### What is required
When a line in the material contains the word "configuration", copy it.

### The data

++++++

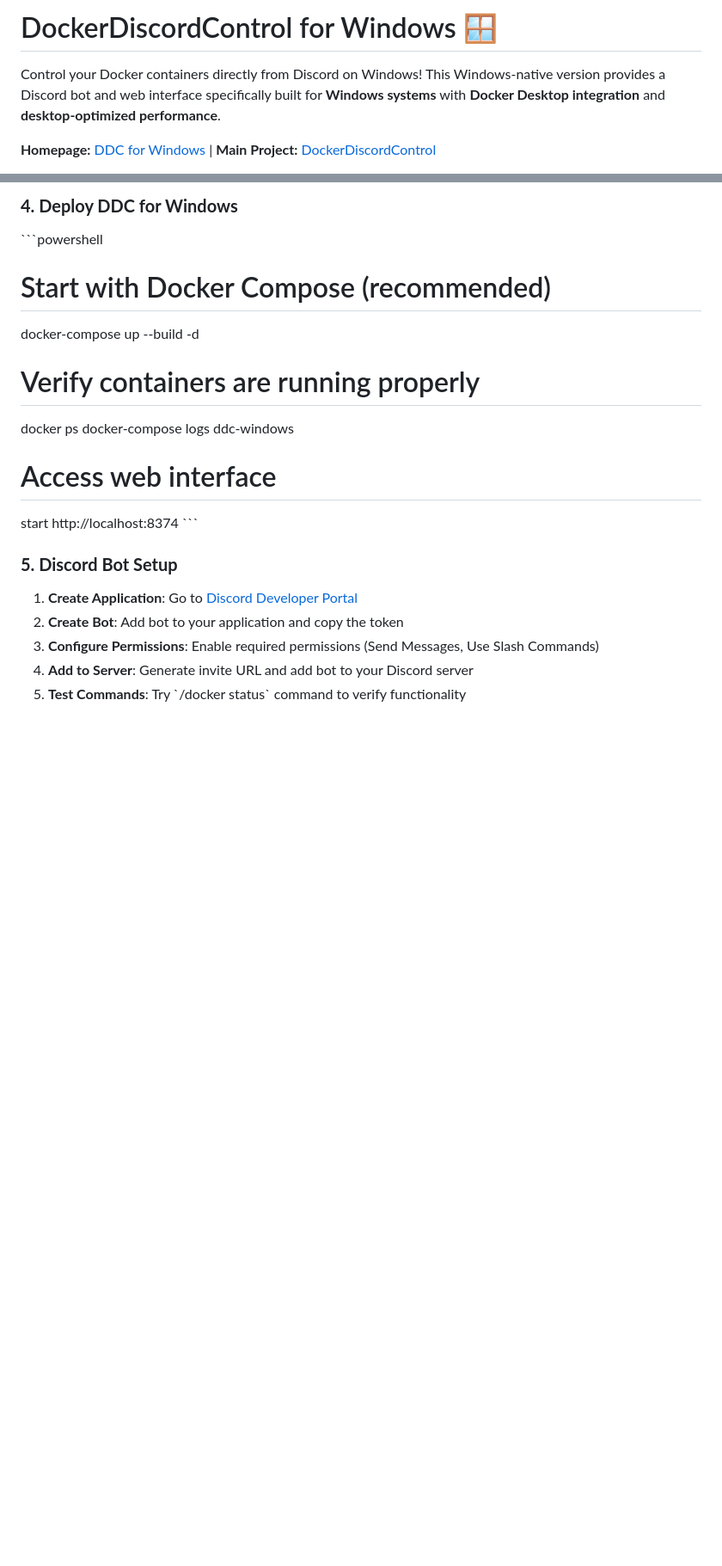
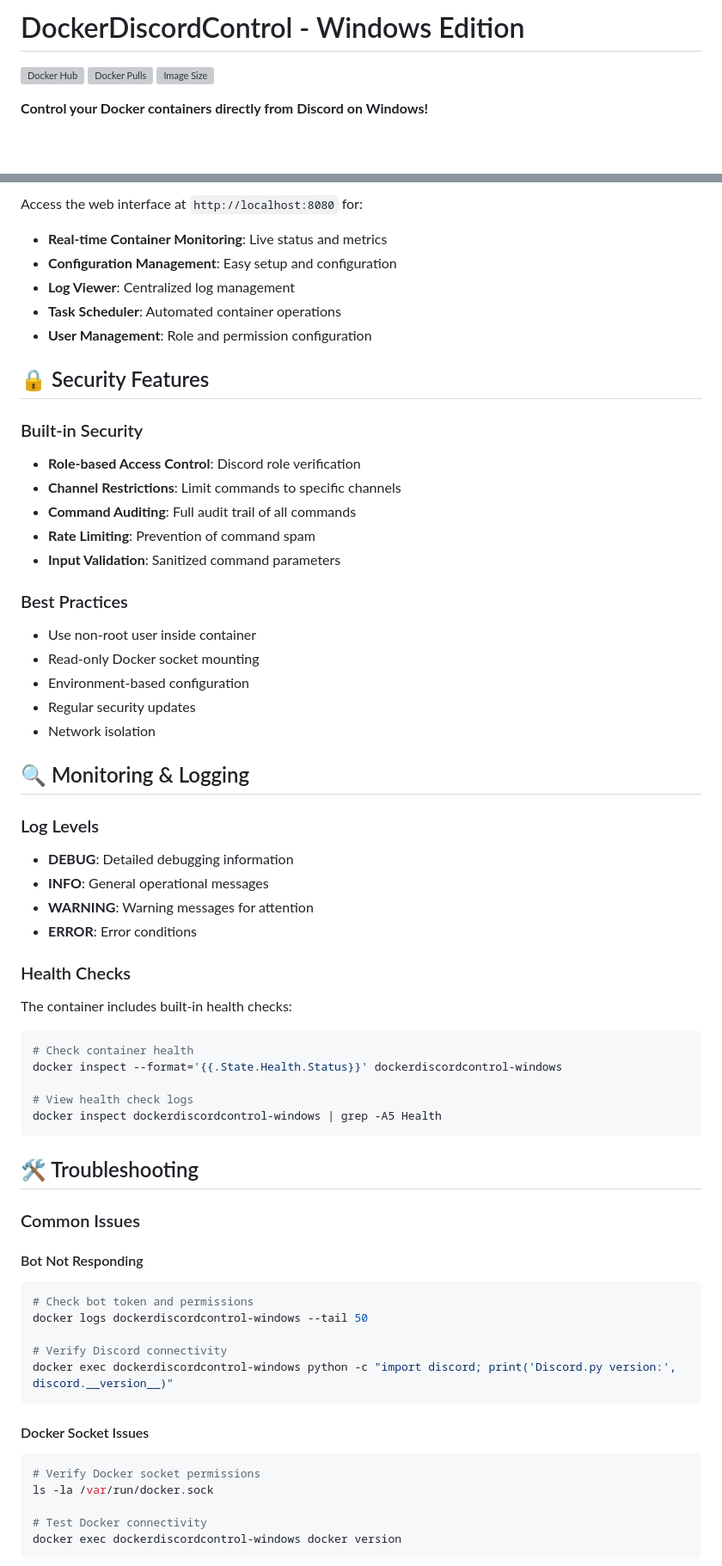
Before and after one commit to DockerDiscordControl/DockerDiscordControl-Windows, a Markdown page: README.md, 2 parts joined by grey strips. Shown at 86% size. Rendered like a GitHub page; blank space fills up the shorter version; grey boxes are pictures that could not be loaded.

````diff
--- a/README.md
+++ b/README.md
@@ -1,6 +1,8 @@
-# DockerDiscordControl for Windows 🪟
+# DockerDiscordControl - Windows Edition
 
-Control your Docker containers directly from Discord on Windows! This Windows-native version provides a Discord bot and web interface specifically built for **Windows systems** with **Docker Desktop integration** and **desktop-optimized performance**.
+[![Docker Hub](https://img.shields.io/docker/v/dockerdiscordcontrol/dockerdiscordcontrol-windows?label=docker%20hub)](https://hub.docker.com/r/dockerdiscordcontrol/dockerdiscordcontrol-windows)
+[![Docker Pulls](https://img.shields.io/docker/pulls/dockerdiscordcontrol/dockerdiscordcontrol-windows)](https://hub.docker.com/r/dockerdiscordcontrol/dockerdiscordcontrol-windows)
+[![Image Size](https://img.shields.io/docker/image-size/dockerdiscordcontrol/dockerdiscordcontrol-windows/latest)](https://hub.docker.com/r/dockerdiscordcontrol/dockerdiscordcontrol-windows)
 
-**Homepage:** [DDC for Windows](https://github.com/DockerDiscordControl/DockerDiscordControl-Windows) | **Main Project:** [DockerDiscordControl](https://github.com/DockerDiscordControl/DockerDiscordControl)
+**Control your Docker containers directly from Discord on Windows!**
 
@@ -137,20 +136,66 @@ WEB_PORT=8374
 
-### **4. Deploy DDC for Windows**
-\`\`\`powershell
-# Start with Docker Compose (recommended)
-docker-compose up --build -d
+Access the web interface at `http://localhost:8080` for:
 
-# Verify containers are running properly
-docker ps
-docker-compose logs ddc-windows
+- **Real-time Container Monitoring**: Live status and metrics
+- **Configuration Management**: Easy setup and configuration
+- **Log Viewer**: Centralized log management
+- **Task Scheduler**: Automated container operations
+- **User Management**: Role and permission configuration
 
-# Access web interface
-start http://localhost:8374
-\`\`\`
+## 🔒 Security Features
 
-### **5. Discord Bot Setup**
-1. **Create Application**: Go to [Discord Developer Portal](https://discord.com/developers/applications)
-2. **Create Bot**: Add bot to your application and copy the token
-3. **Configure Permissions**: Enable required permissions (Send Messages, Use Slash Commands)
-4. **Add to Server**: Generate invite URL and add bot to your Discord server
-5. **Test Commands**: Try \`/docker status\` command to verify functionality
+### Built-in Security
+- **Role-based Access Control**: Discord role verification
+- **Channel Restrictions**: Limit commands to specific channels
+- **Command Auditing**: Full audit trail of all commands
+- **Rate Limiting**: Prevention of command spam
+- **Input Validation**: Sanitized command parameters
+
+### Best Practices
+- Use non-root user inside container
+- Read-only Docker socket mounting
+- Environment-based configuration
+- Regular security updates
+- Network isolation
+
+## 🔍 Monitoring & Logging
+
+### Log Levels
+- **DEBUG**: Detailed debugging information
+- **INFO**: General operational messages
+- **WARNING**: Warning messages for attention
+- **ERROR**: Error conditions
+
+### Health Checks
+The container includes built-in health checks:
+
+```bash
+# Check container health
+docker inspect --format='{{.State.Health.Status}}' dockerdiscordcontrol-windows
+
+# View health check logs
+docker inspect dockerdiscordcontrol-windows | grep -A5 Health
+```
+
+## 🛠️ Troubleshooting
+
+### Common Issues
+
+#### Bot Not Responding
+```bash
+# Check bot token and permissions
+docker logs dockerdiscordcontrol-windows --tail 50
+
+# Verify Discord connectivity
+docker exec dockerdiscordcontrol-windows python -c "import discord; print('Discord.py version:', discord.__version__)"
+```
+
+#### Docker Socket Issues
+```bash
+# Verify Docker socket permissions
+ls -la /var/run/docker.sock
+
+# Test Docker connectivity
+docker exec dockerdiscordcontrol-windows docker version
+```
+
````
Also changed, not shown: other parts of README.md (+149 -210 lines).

++++++

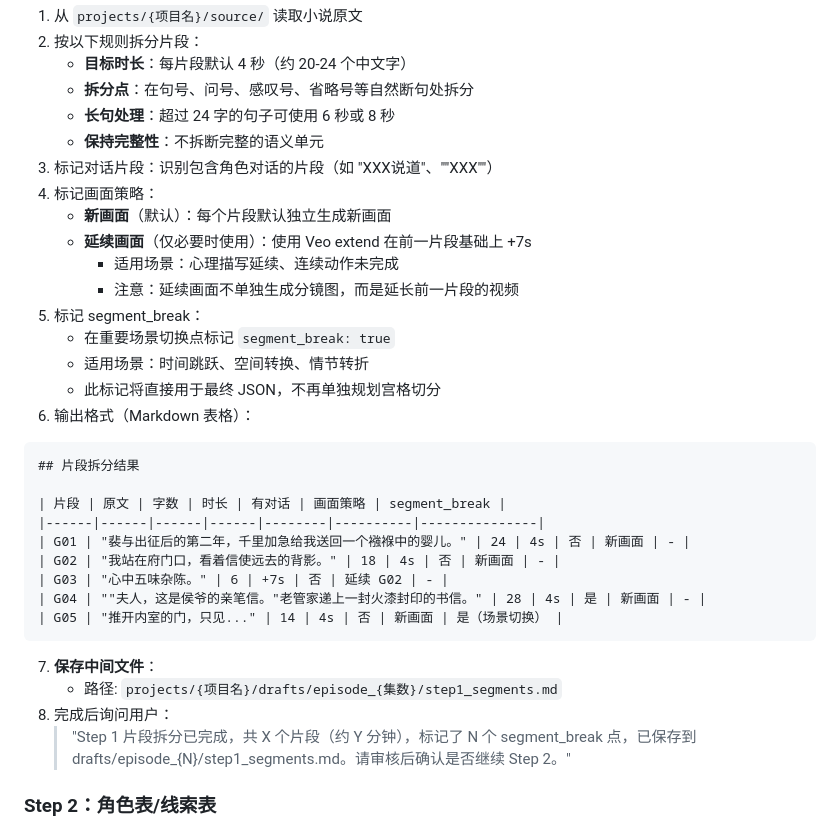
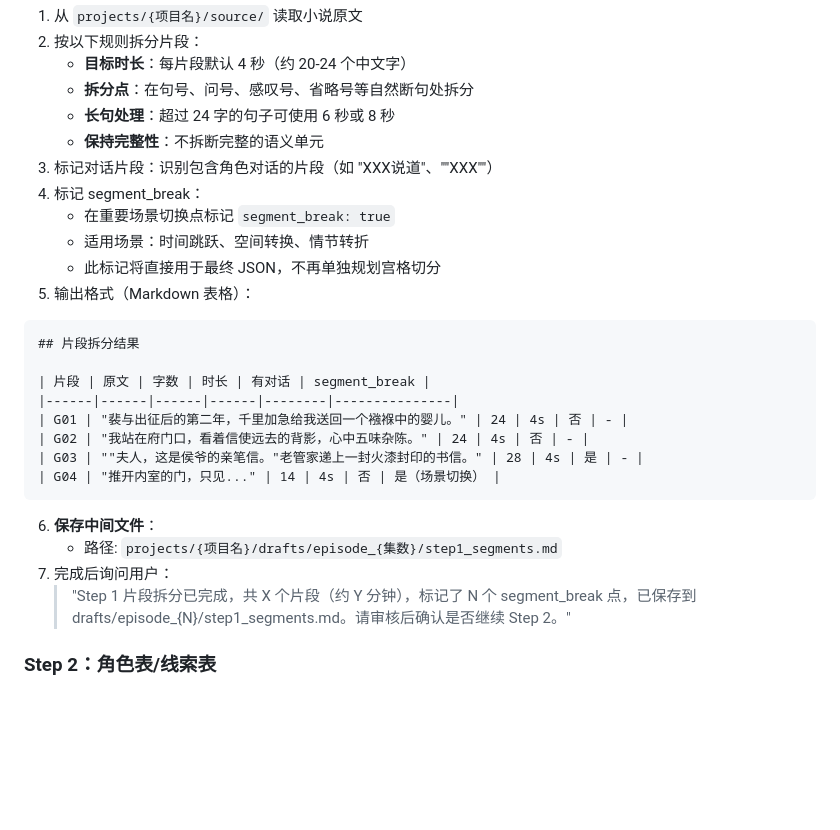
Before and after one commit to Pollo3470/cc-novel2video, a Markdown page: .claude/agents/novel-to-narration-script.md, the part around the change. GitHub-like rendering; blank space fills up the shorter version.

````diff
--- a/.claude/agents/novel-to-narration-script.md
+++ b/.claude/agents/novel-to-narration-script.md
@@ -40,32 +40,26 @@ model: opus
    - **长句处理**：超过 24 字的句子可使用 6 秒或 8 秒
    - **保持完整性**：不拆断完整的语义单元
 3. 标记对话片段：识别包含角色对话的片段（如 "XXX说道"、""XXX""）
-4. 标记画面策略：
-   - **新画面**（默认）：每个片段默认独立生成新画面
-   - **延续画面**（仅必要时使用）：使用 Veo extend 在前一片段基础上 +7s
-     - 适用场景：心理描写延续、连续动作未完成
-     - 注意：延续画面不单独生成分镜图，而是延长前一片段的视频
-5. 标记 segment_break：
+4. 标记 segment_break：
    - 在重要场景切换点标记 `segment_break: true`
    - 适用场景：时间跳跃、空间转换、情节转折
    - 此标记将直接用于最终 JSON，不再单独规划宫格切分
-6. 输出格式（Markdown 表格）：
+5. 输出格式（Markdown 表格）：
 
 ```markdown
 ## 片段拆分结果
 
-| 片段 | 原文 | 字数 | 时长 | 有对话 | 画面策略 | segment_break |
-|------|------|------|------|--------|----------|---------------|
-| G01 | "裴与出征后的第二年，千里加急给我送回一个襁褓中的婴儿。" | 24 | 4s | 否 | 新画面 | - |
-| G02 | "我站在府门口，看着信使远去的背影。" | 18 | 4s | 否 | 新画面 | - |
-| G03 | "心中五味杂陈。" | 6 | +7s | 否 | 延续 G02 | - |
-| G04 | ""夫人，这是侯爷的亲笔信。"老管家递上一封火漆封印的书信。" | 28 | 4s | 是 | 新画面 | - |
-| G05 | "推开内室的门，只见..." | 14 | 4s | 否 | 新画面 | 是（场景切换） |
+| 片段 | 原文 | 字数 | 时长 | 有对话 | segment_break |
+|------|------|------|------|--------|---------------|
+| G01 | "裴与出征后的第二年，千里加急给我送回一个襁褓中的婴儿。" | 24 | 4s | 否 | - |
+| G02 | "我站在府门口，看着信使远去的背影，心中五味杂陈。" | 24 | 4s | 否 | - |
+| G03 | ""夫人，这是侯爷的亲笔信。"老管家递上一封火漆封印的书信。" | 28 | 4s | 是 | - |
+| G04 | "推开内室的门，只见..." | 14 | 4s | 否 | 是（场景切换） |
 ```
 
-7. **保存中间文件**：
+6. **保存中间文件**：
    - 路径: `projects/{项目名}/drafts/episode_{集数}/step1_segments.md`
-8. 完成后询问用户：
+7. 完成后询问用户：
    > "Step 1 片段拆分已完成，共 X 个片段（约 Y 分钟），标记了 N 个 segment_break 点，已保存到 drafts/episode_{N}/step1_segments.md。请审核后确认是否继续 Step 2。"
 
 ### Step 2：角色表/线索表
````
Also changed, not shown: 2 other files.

++++++

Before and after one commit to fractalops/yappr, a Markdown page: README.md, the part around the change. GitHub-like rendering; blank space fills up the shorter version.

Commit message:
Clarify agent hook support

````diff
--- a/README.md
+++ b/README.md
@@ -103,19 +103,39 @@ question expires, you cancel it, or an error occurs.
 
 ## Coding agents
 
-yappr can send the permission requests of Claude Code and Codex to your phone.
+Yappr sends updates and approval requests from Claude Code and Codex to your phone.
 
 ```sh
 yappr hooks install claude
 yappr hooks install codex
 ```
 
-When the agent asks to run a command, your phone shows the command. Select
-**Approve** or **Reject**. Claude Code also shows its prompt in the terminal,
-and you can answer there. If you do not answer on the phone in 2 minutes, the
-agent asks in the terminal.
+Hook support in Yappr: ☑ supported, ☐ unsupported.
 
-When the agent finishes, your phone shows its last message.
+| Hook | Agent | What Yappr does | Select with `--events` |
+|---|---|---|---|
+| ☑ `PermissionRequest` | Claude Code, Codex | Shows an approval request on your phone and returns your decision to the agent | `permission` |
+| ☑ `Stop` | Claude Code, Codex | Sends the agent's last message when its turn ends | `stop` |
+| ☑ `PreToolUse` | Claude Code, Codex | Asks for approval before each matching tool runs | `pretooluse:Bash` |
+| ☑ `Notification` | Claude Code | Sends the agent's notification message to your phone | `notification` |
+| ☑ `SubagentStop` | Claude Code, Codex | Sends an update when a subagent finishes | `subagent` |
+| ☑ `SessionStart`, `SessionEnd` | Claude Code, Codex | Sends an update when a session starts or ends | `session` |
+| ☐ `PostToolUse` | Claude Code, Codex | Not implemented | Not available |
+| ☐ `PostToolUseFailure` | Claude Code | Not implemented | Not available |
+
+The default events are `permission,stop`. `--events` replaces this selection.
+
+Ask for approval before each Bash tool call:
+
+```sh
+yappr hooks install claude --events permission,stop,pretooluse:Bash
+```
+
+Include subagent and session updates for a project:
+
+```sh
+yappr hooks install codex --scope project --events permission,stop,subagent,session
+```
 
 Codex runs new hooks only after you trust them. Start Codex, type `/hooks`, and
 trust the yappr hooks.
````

++++++

### Completed exercise
+- **Configuration Management**: Easy setup and configuration
+- **User Management**: Role and permission configuration
+- Environment-based configuration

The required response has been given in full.